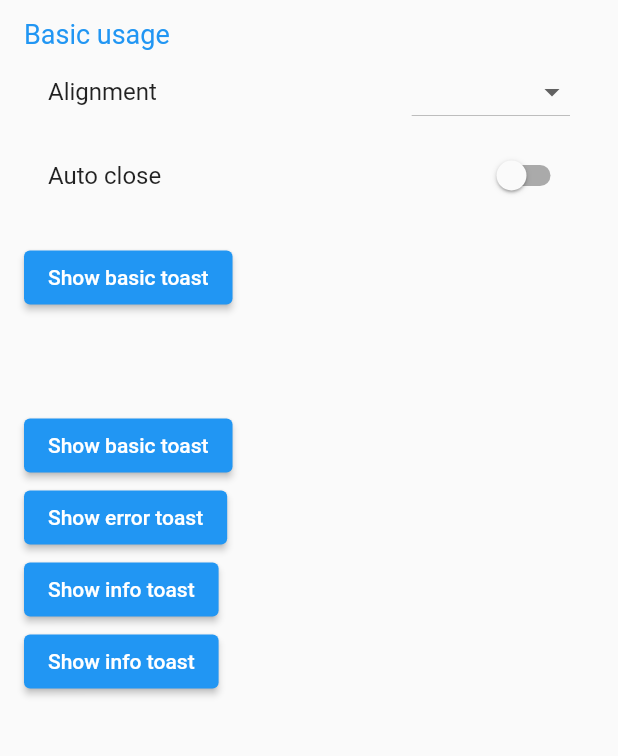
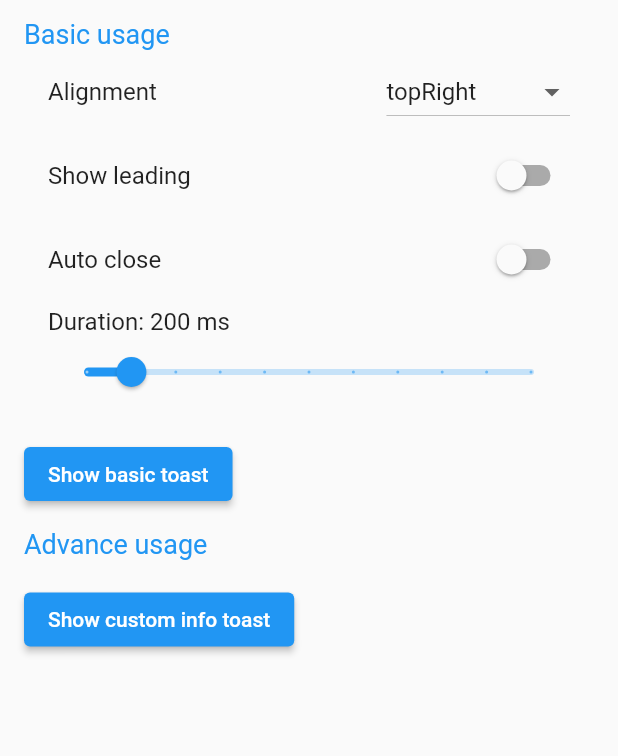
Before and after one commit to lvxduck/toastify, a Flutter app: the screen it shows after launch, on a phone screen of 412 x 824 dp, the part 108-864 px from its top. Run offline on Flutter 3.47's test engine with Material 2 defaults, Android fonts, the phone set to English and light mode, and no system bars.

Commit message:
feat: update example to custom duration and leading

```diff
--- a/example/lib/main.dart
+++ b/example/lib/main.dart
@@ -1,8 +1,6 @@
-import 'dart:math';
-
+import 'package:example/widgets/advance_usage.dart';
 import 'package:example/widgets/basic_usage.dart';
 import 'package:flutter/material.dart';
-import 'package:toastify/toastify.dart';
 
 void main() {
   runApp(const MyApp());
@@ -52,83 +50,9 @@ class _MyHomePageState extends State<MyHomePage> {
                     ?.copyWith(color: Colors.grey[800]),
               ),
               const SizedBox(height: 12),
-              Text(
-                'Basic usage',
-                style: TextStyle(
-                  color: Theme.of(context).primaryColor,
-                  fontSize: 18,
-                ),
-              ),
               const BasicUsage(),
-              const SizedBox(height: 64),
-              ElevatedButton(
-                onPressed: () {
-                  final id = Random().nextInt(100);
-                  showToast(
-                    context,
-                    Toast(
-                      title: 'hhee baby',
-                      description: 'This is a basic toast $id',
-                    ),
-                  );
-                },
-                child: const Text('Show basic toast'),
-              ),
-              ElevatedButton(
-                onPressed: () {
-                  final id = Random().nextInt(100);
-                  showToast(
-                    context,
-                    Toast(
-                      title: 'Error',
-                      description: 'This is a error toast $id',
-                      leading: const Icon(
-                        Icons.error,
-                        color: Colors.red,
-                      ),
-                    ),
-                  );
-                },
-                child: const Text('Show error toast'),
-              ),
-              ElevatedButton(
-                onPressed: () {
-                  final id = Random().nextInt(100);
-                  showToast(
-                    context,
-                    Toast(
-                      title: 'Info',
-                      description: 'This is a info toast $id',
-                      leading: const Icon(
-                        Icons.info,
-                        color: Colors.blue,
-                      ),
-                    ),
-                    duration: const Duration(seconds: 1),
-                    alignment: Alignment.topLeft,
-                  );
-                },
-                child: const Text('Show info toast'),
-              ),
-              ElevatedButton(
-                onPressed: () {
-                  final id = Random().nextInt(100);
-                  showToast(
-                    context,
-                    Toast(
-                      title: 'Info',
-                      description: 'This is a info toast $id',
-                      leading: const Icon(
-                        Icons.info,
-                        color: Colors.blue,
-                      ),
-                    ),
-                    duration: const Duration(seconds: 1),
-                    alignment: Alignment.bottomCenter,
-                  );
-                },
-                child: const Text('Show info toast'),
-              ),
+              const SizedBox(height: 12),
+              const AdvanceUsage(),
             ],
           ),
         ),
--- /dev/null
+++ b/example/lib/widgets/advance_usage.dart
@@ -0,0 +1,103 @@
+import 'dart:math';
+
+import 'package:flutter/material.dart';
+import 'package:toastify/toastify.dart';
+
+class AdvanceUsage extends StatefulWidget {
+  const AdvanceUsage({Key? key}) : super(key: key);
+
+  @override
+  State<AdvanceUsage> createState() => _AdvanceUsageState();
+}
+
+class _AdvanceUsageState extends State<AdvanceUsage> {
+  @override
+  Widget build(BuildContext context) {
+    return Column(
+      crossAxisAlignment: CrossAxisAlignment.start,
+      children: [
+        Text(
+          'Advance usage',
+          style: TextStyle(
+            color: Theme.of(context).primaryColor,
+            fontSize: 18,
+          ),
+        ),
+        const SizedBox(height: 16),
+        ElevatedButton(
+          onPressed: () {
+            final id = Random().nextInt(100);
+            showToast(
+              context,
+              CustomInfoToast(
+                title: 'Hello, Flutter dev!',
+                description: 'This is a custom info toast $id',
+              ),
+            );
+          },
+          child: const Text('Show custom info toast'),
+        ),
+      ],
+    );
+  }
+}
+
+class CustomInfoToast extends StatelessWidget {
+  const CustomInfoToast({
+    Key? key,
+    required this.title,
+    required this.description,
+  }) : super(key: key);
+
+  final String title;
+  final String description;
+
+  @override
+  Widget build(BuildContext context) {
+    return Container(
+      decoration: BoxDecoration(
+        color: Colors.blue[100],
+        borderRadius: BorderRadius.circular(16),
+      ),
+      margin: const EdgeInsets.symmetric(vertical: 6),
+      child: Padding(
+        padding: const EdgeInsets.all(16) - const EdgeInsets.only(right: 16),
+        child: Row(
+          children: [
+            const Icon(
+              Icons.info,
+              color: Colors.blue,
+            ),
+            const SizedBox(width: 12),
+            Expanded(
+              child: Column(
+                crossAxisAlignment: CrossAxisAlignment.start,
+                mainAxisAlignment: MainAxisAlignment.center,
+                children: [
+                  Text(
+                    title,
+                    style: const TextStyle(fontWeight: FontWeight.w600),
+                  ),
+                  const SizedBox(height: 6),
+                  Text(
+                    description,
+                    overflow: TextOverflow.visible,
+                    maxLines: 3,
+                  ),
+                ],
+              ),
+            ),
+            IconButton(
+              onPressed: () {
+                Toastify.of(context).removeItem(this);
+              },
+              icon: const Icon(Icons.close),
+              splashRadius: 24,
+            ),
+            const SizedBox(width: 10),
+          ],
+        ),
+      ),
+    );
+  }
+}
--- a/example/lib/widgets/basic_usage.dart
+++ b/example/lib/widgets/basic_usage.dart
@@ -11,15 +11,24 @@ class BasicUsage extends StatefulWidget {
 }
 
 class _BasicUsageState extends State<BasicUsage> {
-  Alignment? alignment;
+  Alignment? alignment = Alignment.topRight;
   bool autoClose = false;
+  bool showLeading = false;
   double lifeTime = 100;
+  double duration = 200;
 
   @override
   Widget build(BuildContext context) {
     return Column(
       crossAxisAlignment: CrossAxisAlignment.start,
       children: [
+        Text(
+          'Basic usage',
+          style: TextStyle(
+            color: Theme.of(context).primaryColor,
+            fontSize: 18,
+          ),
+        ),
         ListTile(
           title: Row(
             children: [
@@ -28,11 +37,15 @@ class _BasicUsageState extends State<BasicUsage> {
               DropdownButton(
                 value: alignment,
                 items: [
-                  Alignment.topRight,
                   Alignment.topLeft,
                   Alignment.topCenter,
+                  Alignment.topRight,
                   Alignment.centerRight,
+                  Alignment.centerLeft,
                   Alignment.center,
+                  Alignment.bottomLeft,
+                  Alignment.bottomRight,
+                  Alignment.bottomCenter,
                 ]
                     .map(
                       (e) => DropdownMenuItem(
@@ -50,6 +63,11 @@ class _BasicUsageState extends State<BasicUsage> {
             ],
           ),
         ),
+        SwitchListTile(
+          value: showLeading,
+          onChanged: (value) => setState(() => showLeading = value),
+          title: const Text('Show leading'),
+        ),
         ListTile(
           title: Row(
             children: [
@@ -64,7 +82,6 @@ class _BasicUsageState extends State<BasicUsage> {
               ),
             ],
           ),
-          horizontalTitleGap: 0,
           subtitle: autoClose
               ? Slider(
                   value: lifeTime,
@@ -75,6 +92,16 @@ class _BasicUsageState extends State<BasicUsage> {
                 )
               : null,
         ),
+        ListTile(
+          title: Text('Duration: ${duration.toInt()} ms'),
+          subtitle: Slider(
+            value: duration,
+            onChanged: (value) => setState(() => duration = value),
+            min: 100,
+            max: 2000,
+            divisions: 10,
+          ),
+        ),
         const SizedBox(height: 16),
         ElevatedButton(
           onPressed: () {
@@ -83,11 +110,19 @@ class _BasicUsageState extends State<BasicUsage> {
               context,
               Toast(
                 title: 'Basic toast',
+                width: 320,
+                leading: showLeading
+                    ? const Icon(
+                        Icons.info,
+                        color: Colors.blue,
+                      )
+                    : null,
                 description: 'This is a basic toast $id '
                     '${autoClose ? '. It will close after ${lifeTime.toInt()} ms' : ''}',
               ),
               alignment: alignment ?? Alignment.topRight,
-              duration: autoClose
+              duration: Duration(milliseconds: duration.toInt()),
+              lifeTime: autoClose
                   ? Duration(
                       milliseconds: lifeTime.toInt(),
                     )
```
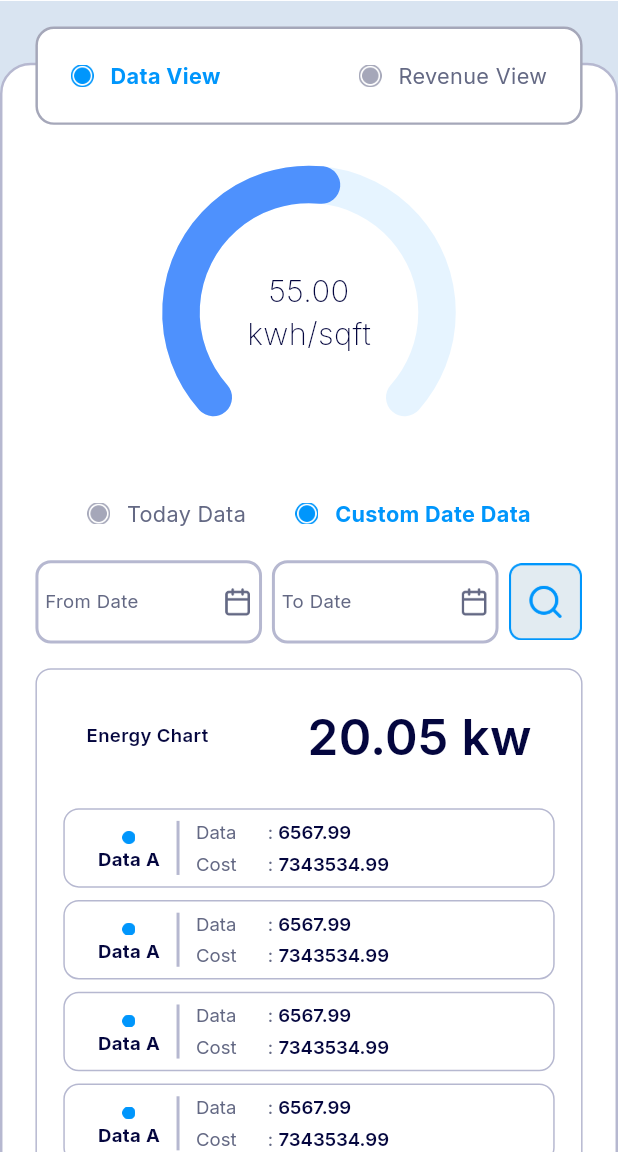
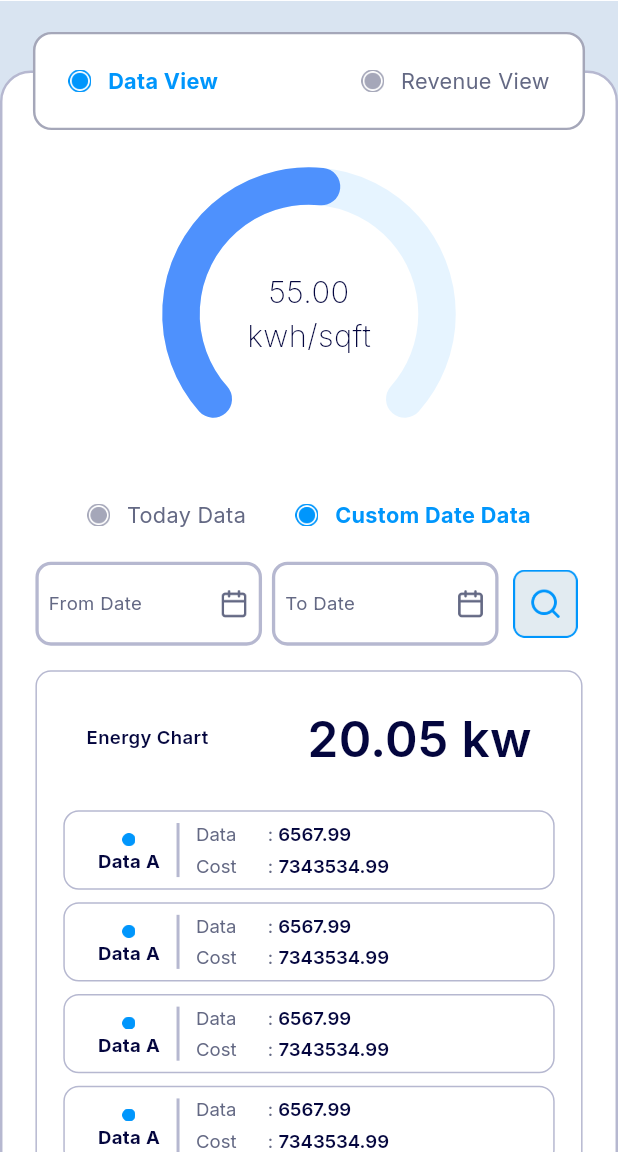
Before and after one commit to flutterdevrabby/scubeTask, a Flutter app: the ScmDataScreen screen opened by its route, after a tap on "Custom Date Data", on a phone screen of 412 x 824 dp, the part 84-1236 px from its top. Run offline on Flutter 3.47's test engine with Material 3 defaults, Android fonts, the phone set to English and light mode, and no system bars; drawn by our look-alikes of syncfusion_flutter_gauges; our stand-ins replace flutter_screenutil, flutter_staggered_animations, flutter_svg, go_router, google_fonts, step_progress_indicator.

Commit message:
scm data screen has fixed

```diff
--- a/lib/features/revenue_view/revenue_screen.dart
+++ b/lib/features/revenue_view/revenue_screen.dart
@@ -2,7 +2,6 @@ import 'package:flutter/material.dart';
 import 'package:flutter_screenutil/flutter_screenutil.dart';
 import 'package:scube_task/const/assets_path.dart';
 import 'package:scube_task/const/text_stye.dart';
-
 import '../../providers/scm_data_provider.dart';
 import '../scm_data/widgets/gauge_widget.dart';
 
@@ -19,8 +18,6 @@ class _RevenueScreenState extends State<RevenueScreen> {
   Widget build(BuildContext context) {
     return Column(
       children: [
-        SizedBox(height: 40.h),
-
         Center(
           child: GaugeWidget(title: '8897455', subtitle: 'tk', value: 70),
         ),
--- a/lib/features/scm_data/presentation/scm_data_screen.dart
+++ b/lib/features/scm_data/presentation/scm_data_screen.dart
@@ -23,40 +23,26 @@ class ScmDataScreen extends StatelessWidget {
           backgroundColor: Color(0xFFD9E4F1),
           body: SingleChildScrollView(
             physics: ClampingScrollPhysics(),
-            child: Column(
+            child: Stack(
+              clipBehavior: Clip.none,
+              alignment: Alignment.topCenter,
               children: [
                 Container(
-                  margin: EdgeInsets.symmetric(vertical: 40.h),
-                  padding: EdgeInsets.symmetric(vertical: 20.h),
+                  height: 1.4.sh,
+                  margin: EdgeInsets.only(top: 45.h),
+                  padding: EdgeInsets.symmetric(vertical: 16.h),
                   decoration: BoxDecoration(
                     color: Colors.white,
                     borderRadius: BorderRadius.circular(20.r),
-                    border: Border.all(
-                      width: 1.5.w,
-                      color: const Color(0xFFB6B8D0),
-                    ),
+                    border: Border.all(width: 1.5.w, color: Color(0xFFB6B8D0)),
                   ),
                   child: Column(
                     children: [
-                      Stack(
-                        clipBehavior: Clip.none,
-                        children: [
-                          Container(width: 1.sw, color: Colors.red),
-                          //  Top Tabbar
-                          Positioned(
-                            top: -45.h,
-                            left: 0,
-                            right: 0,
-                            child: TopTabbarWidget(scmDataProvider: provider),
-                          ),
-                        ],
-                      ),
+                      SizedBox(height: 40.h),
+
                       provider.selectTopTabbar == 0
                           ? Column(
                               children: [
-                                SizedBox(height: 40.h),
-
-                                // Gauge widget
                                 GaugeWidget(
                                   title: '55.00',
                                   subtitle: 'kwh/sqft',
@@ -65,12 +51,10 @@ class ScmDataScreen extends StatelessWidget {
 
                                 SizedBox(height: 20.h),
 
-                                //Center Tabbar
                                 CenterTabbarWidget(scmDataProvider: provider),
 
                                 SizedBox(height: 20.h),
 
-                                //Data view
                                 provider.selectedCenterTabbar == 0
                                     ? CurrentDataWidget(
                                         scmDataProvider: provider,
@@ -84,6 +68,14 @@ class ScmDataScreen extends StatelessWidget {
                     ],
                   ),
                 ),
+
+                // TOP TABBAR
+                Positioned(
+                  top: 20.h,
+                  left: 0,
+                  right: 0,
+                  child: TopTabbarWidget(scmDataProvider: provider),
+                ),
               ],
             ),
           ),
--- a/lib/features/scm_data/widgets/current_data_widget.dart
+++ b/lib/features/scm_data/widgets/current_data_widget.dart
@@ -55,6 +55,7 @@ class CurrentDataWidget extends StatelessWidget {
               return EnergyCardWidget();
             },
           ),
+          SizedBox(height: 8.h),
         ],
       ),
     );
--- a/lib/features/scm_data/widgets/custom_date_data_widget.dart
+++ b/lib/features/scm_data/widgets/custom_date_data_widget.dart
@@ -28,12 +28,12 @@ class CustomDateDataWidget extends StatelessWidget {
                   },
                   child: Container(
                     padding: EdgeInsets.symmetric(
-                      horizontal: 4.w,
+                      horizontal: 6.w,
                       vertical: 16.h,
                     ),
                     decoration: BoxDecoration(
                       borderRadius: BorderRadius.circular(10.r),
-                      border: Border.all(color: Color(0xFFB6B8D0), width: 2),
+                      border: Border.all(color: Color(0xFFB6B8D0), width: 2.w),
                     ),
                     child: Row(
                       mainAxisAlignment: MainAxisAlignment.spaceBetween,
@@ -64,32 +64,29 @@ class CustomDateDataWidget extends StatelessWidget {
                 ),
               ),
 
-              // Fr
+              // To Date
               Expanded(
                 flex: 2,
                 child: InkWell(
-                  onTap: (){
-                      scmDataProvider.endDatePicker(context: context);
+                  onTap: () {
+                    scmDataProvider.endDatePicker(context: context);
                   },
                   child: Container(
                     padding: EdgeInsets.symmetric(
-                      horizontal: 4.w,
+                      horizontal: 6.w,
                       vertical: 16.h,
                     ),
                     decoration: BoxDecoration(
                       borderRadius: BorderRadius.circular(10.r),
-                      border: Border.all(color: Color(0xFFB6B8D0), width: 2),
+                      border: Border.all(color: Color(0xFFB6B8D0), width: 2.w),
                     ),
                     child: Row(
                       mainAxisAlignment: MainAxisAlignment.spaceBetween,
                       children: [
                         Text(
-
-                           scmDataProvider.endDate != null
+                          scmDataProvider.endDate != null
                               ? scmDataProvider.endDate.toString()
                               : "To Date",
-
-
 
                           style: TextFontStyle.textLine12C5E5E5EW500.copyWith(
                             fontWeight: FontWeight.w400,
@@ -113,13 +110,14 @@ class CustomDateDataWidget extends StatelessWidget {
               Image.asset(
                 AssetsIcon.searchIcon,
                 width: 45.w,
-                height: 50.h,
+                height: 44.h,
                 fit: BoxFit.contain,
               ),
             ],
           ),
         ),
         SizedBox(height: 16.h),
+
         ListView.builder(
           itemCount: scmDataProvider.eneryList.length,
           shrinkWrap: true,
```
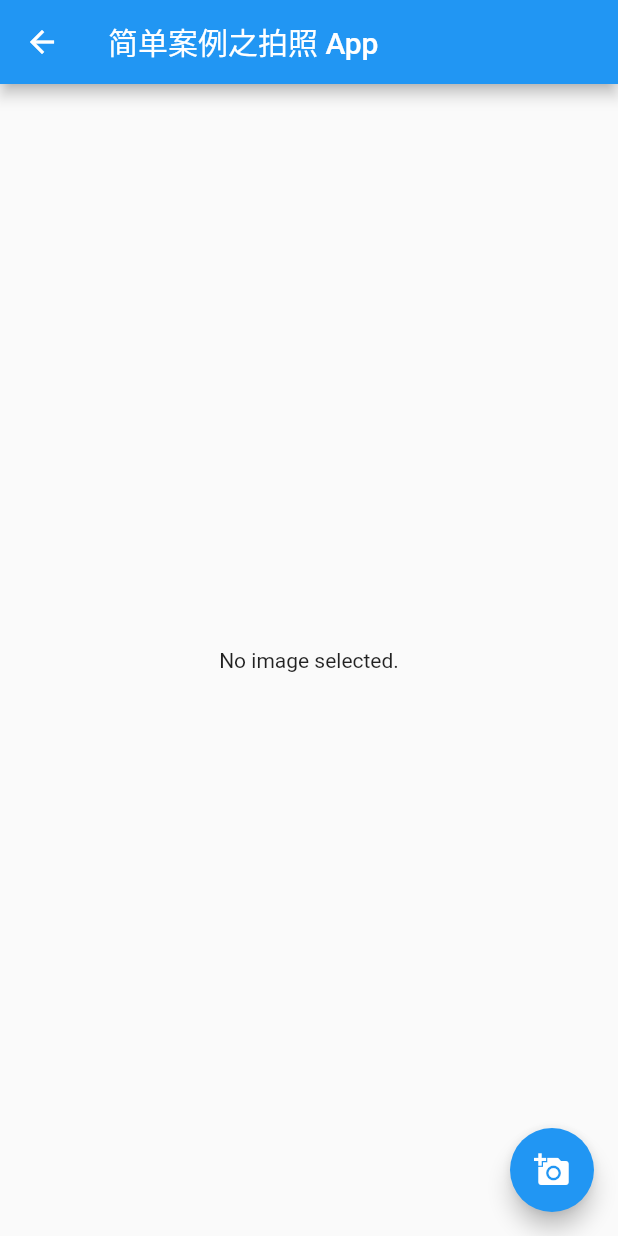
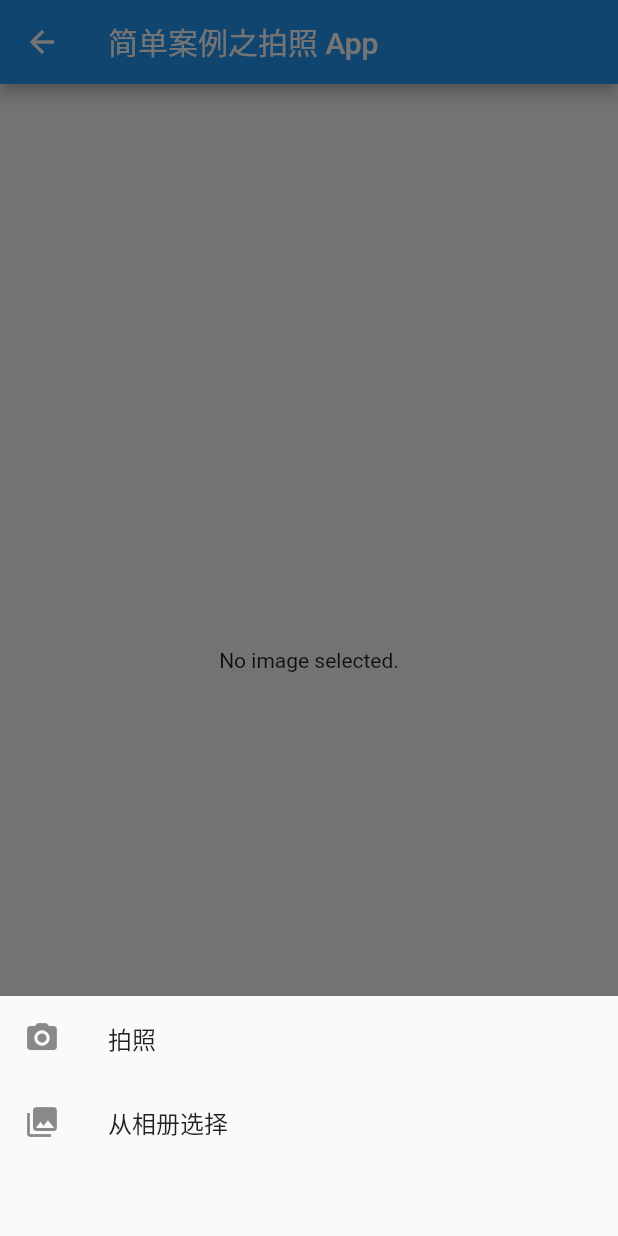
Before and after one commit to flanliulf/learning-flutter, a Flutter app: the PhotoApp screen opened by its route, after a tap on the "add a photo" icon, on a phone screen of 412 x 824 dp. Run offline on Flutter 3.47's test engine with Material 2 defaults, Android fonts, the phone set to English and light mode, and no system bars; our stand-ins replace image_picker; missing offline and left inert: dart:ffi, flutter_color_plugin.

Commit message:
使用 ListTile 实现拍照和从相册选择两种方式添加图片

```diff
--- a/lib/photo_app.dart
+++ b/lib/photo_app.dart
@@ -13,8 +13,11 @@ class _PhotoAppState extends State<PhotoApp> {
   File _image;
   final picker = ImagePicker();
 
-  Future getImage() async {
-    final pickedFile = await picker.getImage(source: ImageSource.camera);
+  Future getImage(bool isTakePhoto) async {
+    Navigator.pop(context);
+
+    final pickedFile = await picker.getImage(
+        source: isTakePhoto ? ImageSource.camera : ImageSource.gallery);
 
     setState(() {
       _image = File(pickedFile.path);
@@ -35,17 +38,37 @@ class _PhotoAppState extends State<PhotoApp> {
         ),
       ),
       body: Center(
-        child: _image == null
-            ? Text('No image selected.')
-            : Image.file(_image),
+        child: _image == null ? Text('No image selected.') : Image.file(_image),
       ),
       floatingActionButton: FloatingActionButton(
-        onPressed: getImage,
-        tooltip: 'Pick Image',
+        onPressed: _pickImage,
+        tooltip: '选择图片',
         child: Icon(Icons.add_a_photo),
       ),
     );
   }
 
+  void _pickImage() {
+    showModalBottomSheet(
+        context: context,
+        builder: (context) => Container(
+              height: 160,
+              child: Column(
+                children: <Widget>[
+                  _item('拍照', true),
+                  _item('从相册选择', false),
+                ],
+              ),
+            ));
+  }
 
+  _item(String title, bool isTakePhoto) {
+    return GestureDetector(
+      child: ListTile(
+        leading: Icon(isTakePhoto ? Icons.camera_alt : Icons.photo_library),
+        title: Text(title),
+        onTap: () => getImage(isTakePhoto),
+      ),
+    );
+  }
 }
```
——
▸ What the exercise asks:
Lines of the data above that include the string "false" must each be copied.

▸ Written response:
   bool autoClose = false;
+  bool showLeading = false;
+                  _item('从相册选择', false),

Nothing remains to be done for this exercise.